ACTIVITY -> Pull out every line from the listing that has the word "logInWithGit".

INFORMATION ->
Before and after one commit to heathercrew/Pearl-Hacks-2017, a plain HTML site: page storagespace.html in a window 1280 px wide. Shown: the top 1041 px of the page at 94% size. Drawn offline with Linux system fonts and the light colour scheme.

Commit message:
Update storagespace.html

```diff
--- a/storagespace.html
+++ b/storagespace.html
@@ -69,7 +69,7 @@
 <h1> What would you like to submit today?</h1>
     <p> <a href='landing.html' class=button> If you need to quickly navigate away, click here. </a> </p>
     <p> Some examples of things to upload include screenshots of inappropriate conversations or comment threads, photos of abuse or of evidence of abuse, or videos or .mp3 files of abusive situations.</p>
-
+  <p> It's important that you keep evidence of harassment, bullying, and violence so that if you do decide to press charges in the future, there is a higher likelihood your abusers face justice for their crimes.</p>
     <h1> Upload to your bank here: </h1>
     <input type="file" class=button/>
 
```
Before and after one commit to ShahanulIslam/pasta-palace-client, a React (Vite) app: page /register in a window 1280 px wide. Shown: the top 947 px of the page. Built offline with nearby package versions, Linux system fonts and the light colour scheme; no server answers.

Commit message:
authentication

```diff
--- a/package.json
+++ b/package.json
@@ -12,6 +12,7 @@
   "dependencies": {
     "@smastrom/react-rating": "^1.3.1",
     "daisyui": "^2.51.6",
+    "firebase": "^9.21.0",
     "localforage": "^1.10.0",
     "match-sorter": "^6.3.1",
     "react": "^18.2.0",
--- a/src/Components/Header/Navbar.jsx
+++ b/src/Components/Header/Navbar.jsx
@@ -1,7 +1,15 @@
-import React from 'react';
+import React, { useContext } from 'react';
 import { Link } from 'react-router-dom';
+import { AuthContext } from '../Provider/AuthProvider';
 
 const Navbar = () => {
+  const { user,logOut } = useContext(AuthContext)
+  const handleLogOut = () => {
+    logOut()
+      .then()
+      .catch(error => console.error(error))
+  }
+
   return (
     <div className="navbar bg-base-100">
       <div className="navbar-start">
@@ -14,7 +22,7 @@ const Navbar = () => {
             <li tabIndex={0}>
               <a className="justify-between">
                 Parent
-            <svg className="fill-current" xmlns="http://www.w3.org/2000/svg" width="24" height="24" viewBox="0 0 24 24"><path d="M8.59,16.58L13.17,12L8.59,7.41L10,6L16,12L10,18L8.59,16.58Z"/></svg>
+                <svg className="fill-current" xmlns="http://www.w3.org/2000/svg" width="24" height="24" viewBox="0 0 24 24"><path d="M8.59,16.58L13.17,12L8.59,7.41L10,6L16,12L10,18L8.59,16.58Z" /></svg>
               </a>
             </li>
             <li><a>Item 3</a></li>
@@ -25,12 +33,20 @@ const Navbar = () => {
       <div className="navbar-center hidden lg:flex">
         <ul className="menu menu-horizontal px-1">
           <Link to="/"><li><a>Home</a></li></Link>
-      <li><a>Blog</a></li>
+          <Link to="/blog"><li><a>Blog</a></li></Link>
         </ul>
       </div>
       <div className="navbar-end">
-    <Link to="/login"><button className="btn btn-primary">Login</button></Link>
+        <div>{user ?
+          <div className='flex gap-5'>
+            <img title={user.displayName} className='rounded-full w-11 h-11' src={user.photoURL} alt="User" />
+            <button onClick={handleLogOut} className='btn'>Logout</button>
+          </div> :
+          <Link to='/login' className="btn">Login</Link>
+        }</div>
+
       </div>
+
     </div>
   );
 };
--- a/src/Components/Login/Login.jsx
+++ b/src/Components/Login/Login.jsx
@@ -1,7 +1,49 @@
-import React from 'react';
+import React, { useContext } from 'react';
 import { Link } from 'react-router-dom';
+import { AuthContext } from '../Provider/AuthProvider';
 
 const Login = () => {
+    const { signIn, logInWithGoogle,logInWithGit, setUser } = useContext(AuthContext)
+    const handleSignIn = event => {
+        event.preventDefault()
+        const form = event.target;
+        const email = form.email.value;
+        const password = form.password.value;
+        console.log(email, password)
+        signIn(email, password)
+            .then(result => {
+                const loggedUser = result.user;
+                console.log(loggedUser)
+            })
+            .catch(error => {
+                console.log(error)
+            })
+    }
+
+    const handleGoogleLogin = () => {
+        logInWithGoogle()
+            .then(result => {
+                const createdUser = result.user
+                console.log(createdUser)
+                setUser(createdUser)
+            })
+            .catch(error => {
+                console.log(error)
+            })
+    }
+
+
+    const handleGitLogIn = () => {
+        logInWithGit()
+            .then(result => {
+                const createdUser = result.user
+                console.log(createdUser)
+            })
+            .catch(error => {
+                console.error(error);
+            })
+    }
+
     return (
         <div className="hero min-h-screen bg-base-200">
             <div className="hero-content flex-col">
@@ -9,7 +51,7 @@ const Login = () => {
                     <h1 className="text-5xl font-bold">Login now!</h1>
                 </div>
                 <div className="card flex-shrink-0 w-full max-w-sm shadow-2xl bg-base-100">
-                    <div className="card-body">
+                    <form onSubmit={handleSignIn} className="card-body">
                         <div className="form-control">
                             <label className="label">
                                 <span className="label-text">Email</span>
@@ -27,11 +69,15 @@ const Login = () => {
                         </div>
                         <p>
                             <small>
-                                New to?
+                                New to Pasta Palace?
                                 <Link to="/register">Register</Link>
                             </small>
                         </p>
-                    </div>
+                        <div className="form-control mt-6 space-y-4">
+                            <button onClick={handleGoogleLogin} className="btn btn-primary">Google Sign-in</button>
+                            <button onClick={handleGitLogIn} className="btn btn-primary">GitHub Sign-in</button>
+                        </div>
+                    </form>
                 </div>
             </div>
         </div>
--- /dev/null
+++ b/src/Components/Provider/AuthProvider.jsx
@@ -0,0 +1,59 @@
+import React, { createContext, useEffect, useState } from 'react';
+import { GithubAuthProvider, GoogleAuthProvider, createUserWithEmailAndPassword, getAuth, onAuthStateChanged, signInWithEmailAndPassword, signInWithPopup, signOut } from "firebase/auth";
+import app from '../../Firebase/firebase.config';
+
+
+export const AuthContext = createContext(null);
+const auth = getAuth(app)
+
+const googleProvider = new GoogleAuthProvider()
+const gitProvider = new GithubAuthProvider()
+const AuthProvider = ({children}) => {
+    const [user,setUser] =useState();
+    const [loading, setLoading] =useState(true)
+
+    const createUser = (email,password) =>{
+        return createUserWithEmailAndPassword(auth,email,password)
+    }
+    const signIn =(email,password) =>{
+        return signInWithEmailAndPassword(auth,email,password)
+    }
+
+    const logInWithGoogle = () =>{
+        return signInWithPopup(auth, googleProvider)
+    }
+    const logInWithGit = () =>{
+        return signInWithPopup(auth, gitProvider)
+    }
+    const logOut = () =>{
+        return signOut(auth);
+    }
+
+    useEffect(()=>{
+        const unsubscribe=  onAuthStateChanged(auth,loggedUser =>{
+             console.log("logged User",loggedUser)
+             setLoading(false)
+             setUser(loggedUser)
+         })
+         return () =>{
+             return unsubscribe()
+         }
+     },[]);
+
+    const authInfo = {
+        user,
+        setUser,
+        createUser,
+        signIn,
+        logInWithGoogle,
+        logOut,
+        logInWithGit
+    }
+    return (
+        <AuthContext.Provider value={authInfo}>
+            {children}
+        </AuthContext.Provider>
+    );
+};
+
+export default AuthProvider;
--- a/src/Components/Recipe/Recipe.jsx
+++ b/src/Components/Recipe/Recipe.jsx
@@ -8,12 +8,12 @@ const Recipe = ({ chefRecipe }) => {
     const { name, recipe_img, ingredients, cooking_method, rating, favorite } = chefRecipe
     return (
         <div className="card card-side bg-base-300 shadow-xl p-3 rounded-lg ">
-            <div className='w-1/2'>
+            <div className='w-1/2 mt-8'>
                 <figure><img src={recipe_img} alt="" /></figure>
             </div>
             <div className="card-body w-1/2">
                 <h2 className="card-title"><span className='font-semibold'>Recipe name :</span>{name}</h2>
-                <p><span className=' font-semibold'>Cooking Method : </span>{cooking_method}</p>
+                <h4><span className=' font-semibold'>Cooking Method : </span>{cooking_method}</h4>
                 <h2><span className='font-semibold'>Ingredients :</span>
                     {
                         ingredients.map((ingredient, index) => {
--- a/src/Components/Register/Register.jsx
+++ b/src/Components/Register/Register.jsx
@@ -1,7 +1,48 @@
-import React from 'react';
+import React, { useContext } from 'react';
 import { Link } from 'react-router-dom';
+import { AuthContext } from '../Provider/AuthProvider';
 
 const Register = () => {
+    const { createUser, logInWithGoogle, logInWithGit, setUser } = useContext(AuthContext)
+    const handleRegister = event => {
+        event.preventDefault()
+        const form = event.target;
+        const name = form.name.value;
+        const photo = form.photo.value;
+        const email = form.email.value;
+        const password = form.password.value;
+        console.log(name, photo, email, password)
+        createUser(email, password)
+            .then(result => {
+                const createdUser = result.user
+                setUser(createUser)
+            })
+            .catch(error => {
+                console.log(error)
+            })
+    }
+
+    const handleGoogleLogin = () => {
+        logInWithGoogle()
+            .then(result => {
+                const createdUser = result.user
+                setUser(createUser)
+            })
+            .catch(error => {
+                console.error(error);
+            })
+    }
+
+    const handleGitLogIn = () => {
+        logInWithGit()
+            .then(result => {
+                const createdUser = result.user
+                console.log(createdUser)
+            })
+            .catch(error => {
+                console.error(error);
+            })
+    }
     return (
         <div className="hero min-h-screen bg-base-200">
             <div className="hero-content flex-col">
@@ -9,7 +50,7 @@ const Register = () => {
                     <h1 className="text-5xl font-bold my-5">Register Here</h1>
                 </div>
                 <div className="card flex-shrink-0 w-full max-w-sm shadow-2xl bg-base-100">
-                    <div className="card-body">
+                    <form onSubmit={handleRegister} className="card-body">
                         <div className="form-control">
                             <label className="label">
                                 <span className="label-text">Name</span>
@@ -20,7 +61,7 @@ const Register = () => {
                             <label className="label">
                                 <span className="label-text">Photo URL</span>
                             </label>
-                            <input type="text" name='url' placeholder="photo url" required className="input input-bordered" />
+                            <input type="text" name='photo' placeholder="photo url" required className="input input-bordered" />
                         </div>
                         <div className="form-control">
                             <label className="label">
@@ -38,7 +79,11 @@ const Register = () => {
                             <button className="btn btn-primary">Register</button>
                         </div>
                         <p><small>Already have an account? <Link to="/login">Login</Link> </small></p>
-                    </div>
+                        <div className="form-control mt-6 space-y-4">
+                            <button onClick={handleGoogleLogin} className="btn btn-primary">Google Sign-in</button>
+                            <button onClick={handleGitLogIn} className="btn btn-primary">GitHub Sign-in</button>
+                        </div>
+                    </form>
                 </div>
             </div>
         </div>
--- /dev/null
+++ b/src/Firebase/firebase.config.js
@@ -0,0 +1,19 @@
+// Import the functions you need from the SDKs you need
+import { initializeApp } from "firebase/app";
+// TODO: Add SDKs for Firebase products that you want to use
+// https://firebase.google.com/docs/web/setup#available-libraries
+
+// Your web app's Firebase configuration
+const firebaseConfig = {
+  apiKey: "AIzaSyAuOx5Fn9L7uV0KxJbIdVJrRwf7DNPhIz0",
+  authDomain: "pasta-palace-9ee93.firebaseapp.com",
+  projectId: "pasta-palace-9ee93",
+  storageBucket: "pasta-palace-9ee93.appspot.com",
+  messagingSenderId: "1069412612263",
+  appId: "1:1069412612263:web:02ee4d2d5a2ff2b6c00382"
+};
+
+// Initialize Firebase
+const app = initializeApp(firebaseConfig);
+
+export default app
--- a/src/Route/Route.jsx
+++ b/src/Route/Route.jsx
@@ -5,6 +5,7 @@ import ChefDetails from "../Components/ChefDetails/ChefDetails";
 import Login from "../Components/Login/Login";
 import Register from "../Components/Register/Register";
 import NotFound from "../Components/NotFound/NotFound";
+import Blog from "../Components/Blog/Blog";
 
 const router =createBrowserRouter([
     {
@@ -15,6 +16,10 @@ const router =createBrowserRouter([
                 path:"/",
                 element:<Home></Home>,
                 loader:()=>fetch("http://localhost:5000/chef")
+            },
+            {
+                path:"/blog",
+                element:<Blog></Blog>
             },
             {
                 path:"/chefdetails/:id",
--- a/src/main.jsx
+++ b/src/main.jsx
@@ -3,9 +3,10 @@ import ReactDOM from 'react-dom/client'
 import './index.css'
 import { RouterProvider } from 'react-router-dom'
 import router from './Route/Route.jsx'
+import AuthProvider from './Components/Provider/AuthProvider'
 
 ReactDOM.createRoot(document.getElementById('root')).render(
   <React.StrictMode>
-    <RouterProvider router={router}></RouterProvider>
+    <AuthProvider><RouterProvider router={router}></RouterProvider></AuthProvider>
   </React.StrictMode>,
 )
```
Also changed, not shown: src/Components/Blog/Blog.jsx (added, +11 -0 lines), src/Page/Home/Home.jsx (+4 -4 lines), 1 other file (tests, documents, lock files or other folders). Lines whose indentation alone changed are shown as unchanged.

OUTPUT FOR THIS EXERCISE ->
+    const { signIn, logInWithGoogle,logInWithGit, setUser } = useContext(AuthContext)
+        logInWithGit()
+    const logInWithGit = () =>{
+        logInWithGit
+    const { createUser, logInWithGoogle, logInWithGit, setUser } = useContext(AuthContext)
+        logInWithGit()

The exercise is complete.